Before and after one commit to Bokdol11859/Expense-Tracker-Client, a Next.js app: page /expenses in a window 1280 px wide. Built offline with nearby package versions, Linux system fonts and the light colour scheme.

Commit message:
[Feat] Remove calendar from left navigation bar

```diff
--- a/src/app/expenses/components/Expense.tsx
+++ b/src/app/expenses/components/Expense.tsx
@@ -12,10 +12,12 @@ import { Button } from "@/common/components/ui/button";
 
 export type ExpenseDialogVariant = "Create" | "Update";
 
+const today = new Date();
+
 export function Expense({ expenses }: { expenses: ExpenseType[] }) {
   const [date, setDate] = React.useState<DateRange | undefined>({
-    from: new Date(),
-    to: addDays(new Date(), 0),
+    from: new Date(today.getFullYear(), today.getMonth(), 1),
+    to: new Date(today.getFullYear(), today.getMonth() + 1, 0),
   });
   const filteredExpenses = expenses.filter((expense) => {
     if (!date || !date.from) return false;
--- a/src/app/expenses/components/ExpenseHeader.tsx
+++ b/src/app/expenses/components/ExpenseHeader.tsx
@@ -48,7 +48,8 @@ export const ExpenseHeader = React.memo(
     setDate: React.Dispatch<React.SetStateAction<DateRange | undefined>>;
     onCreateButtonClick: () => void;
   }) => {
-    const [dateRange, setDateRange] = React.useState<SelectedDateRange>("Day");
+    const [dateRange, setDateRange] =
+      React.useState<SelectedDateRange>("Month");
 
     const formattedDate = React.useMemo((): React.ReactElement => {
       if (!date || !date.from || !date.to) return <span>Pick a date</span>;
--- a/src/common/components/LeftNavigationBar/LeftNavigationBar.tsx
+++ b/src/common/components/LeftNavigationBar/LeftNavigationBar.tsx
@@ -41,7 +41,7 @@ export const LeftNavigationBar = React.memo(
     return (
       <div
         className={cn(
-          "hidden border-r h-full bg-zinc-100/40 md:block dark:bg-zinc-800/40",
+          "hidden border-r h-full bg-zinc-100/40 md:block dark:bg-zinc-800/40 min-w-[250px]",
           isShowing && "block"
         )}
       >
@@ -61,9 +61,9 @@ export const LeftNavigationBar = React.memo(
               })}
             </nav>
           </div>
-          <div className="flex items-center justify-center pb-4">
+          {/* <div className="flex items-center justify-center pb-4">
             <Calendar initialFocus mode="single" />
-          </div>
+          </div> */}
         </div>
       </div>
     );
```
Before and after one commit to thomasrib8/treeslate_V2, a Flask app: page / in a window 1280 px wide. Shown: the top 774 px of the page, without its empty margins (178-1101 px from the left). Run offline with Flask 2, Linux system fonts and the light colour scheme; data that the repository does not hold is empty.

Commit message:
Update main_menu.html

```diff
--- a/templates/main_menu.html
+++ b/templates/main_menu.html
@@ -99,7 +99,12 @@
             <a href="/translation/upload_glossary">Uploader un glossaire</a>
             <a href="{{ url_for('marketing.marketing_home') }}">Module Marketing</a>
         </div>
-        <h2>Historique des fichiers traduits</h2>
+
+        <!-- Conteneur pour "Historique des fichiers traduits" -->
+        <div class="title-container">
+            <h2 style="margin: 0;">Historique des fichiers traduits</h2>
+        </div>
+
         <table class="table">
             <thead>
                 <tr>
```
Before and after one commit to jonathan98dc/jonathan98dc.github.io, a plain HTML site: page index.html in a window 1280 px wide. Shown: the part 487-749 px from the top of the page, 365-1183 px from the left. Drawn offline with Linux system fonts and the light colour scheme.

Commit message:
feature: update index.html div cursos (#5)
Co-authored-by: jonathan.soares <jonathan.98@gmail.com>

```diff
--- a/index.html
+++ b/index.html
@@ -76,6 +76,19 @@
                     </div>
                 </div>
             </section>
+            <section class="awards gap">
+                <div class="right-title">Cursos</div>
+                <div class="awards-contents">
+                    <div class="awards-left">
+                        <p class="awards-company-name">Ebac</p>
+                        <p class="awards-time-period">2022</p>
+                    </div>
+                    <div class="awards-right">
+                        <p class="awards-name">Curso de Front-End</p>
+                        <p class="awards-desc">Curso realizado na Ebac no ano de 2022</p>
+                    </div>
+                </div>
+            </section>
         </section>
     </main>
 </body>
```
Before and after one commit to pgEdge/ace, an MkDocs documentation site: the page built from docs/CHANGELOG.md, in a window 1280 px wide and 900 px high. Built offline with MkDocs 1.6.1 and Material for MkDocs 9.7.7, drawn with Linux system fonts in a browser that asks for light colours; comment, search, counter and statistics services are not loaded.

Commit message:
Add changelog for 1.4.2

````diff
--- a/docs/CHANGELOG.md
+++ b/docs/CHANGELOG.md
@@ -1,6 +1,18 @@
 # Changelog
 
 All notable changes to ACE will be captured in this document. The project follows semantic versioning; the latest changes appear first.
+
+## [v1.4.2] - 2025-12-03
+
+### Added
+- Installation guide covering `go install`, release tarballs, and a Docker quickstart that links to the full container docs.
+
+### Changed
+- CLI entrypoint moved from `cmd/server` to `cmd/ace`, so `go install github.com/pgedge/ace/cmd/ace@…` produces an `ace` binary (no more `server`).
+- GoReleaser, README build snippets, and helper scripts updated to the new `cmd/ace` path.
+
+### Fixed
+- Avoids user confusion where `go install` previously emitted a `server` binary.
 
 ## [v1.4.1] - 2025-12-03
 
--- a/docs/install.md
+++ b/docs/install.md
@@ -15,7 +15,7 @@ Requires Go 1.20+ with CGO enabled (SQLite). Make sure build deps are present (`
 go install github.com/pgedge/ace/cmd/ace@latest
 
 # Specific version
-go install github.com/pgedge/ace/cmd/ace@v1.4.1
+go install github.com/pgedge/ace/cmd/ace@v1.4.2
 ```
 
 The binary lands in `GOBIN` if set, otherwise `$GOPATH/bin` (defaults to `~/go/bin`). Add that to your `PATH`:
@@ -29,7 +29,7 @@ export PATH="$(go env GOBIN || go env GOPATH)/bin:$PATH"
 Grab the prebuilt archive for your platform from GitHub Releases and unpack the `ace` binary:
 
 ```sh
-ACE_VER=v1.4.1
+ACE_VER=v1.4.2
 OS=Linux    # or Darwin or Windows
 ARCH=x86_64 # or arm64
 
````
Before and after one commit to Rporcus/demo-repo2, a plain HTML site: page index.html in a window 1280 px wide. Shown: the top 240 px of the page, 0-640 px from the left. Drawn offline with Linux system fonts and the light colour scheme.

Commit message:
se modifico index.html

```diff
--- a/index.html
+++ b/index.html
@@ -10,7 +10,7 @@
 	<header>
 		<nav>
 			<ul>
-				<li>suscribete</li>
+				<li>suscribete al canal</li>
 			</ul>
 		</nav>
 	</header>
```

* * * *

Prompt =
Find every line of the data that includes the string "html". Copy each of those lines.

Output below =
Update main_menu.html
--- a/templates/main_menu.html
+++ b/templates/main_menu.html
Before and after one commit to jonathan98dc/jonathan98dc.github.io, a plain HTML site: page index.html in a window 1280 px wide. Shown: the part 487-749 px from the top of the page, 365-1183 px from the left. Drawn offline with Linux system fonts and the light colour scheme.
feature: update index.html div cursos (#5)
--- a/index.html
+++ b/index.html
Before and after one commit to Rporcus/demo-repo2, a plain HTML site: page index.html in a window 1280 px wide. Shown: the top 240 px of the page, 0-640 px from the left. Drawn offline with Linux system fonts and the light colour scheme.
se modifico index.html
--- a/index.html
+++ b/index.html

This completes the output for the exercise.